[Provided data — start]
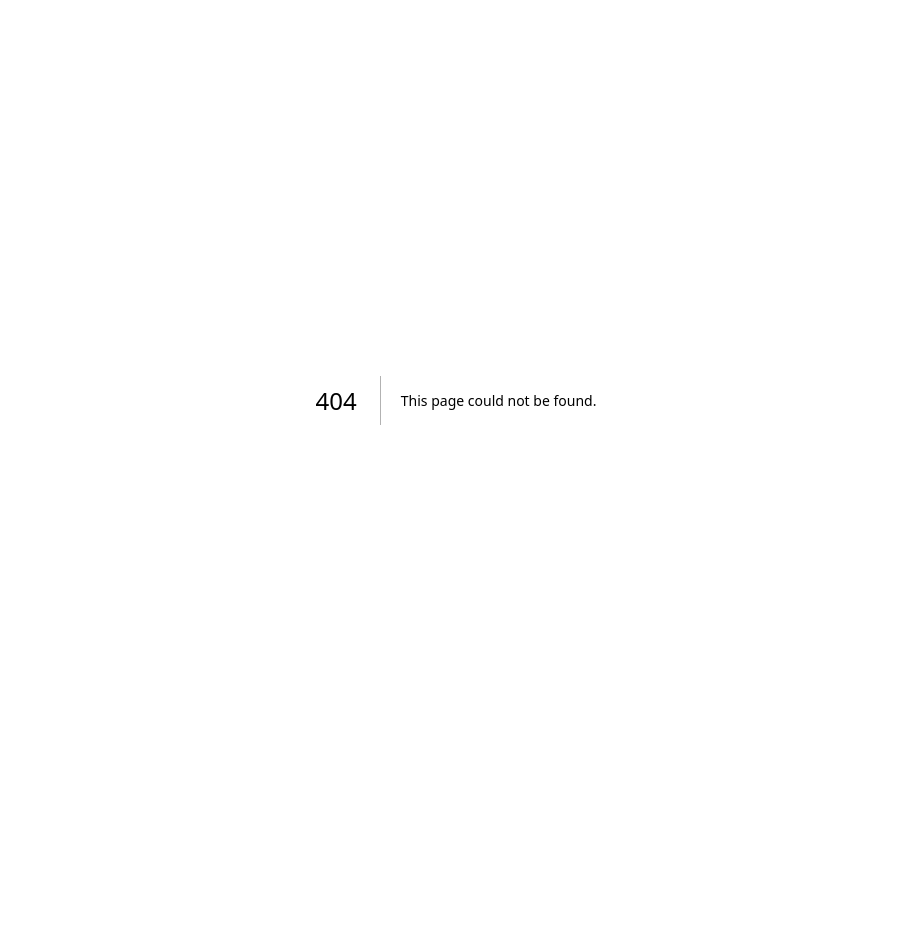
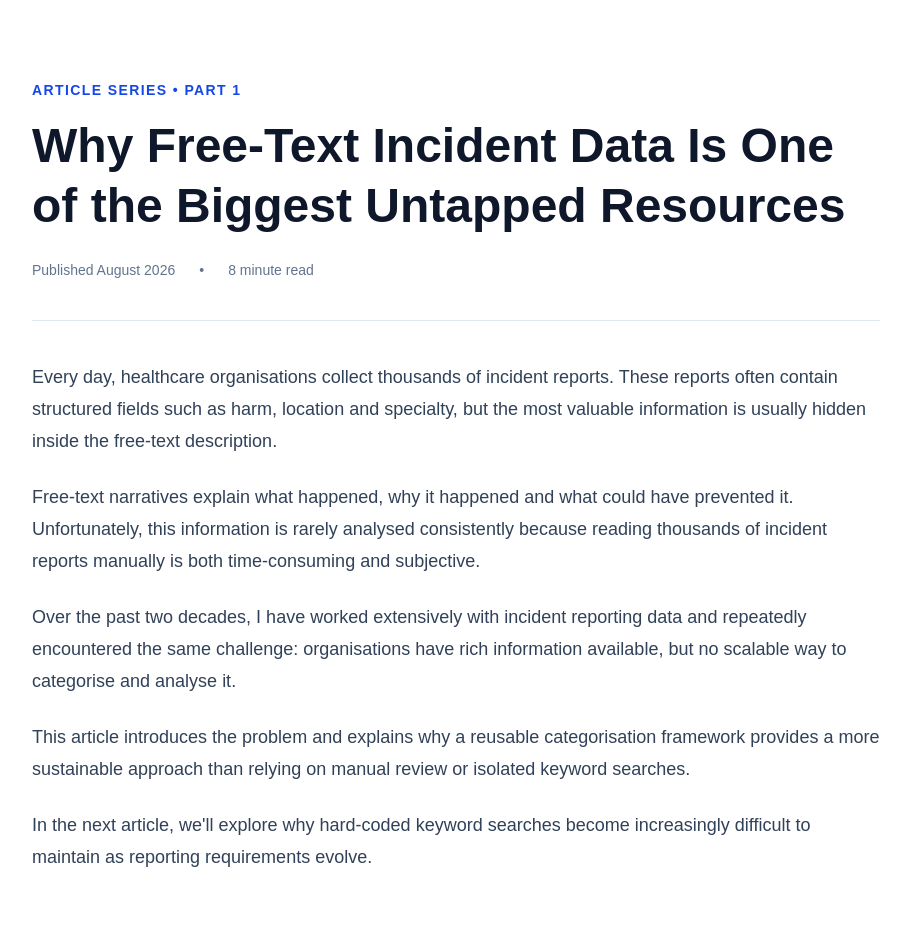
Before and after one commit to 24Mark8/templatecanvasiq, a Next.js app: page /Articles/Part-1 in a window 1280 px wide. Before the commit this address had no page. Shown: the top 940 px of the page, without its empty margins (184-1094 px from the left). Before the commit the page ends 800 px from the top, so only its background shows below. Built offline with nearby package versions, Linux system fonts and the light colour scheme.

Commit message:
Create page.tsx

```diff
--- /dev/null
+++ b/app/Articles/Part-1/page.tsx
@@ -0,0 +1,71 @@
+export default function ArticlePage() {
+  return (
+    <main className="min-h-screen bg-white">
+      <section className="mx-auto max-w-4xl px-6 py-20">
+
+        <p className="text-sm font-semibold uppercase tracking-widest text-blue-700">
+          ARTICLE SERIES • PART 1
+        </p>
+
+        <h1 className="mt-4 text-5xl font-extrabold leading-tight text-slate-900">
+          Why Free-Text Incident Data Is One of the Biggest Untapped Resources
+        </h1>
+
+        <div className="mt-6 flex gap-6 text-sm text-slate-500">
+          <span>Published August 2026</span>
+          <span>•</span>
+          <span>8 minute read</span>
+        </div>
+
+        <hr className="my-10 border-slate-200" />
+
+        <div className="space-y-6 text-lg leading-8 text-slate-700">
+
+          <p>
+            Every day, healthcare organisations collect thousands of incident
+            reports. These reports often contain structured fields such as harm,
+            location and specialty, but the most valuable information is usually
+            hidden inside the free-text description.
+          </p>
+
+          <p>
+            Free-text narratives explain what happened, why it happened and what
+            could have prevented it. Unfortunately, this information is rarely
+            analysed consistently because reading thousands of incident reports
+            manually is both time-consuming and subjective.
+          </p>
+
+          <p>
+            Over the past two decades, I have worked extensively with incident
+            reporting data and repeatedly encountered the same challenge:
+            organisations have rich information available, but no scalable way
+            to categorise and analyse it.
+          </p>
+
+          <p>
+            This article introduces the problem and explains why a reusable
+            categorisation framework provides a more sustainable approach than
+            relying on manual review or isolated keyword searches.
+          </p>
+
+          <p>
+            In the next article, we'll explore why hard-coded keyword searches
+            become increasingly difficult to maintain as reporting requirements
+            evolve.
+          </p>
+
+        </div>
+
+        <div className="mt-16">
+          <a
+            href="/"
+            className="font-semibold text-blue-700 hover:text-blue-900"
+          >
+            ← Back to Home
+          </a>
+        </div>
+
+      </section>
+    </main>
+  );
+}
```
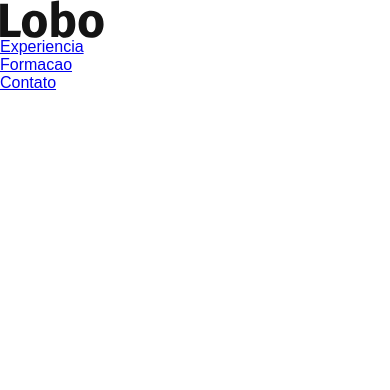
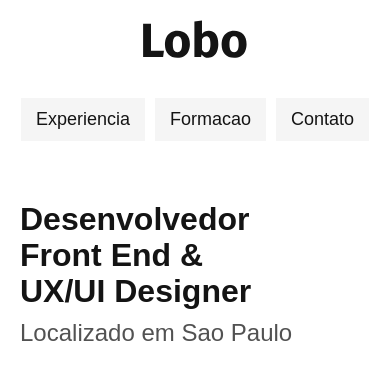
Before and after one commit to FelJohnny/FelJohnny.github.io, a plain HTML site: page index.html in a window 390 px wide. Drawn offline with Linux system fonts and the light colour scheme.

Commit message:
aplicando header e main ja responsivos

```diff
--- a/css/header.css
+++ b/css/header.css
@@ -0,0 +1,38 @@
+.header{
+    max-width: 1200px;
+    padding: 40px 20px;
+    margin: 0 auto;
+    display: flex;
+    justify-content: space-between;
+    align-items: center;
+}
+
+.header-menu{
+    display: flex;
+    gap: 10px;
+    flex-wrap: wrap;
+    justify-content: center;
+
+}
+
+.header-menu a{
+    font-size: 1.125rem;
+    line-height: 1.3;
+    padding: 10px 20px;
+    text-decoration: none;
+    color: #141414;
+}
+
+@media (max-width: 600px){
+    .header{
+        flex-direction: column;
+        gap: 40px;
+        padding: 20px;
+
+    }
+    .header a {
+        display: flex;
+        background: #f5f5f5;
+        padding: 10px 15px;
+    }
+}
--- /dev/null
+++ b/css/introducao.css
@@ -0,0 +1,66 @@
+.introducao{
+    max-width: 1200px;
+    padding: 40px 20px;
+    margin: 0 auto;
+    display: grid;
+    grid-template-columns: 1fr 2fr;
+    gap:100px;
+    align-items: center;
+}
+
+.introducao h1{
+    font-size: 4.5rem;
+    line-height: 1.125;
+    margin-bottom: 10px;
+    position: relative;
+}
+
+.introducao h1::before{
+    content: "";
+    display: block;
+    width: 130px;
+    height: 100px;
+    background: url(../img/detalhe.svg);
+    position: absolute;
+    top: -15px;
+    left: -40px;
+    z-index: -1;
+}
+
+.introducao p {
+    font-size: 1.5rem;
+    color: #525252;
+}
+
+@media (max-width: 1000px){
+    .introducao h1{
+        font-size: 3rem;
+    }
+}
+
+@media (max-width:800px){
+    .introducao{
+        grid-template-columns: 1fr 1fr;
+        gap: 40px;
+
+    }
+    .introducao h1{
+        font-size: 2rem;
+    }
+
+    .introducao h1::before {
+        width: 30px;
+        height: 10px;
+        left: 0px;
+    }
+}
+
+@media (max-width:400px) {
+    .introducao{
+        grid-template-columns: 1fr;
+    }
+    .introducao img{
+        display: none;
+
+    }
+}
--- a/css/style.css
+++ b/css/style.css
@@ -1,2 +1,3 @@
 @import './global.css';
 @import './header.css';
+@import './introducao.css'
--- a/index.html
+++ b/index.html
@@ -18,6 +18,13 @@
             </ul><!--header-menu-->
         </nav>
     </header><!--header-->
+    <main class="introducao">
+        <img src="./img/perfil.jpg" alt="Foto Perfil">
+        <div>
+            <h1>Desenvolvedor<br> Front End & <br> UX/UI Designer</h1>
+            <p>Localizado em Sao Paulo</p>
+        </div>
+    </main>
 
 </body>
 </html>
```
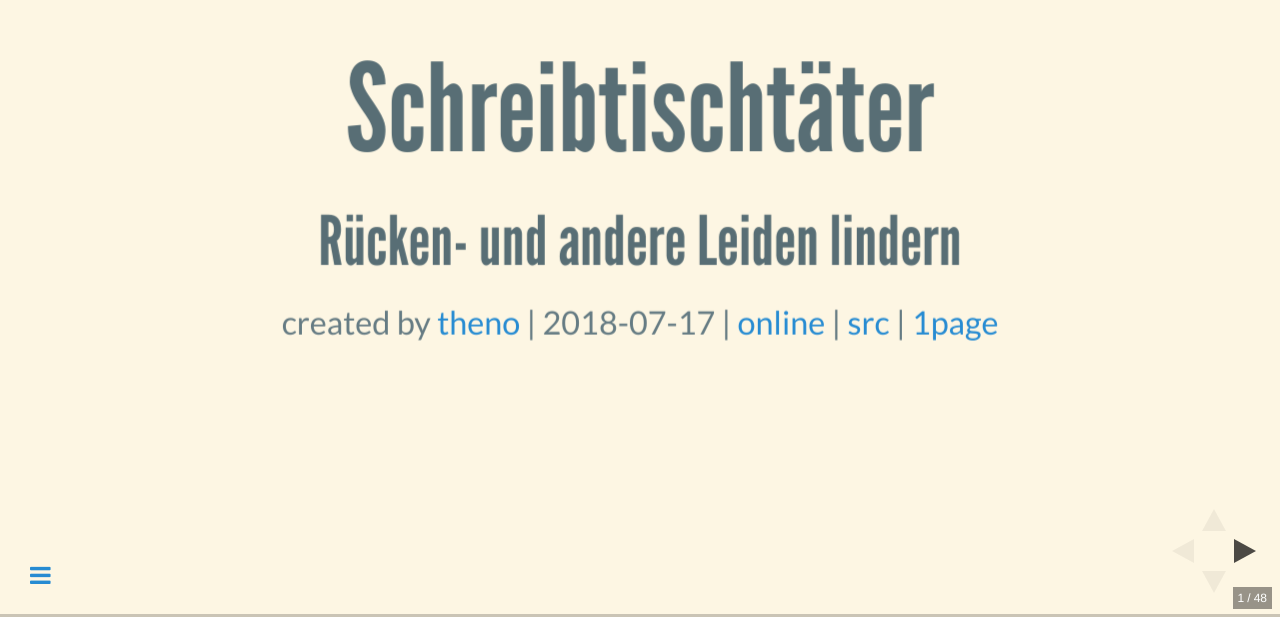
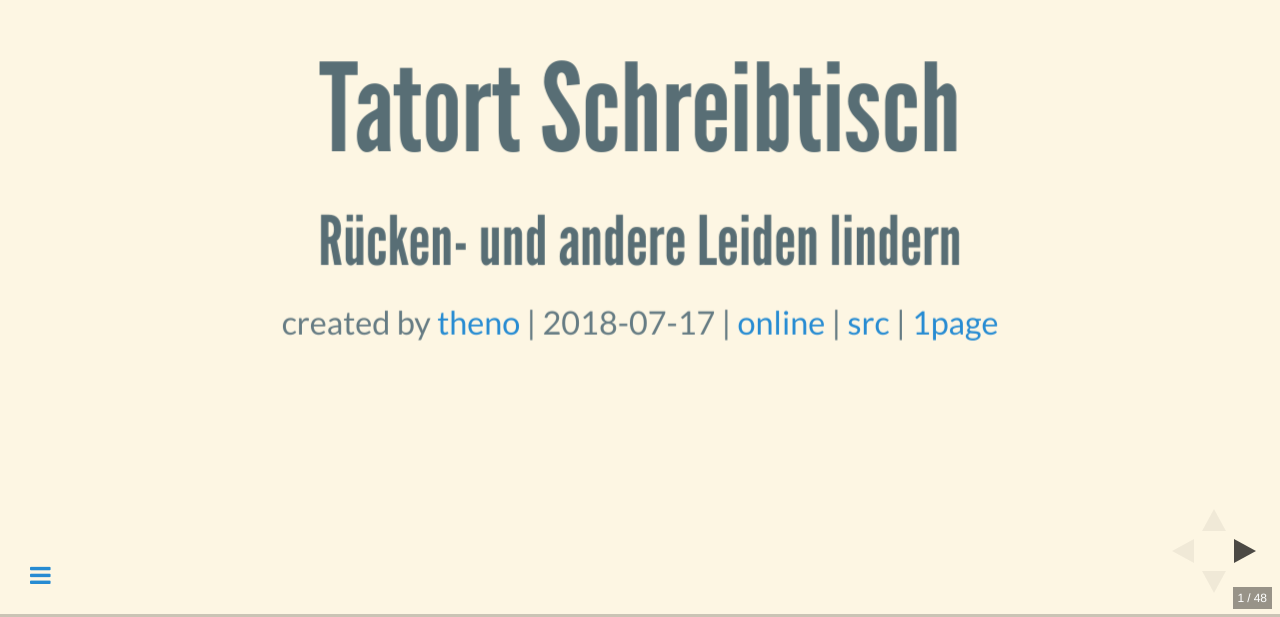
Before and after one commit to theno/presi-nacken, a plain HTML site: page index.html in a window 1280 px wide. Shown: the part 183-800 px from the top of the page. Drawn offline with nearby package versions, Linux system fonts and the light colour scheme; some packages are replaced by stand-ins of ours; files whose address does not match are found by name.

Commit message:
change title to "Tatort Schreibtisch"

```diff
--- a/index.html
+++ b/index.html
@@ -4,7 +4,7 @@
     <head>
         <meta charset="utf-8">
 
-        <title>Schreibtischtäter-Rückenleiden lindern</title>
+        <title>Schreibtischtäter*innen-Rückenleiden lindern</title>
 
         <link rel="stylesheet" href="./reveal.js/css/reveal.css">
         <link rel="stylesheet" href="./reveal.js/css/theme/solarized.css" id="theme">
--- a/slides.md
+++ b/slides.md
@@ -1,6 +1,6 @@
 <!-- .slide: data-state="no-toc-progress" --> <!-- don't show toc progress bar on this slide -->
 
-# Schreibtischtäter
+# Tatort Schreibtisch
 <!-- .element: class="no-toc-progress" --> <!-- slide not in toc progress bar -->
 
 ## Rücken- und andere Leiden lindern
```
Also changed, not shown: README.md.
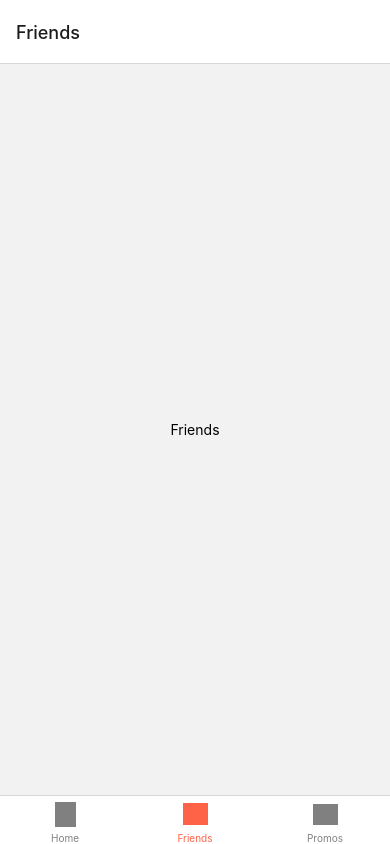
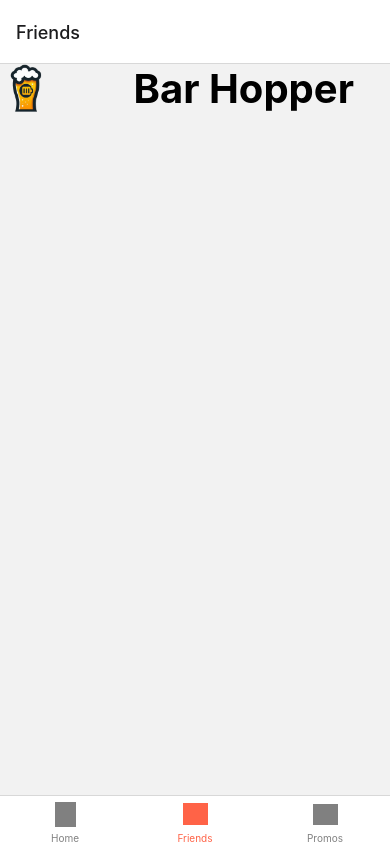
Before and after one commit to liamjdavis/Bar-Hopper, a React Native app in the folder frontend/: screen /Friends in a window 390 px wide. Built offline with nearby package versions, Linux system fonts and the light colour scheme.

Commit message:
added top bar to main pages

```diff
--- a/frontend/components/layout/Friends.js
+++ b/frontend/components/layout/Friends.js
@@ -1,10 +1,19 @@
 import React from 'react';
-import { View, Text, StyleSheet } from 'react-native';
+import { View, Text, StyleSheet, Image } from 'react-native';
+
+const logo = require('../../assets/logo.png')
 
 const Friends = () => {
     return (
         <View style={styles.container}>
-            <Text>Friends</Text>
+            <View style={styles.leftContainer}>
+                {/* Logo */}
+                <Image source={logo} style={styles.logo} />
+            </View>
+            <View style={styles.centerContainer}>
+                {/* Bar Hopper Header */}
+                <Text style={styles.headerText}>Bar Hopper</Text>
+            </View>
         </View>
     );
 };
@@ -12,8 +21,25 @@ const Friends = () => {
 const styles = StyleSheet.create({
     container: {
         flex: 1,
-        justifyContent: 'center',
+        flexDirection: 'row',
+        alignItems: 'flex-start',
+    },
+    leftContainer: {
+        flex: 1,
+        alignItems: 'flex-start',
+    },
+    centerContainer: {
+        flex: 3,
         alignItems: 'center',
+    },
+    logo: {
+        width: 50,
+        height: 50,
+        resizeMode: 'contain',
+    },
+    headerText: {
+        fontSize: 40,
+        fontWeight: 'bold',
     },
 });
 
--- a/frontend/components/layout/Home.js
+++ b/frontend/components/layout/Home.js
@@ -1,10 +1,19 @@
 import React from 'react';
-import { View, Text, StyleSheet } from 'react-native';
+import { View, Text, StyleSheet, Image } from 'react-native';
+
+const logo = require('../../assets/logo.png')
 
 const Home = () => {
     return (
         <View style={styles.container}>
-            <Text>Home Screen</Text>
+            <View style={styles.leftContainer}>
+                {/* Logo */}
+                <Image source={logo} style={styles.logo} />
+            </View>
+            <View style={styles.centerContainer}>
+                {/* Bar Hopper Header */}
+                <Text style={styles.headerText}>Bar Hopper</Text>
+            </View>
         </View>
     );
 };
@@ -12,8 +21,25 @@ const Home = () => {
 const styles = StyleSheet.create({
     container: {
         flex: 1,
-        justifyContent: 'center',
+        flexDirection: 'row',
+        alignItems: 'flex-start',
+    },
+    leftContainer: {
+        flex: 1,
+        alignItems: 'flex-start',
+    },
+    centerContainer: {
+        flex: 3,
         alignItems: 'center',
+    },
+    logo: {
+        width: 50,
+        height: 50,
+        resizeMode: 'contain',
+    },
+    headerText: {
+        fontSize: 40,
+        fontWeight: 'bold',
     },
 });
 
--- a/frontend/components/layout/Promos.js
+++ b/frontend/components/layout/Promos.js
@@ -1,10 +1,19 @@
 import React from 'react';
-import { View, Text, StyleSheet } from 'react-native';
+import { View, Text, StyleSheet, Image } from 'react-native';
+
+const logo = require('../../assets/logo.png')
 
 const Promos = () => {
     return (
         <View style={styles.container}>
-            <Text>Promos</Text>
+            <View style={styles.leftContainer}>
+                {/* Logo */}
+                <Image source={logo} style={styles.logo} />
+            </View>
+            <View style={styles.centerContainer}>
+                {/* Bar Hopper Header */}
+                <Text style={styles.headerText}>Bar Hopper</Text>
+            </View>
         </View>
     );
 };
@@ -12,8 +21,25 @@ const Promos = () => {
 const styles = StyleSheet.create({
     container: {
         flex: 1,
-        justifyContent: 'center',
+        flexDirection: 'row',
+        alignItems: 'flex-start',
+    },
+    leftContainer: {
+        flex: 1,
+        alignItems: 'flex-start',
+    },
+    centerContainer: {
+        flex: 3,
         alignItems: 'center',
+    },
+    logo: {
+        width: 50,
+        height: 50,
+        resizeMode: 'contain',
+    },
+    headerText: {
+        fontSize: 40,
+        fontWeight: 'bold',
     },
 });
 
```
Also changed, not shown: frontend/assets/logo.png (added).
[Provided data — finish]
From the data above, copy each line where the string "width" appears.

+    max-width: 1200px;
+@media (max-width: 600px){
+    max-width: 1200px;
+    width: 130px;
+@media (max-width: 1000px){
+@media (max-width:800px){
+        width: 30px;
+@media (max-width:400px) {
+        width: 50,
+        width: 50,
+        width: 50,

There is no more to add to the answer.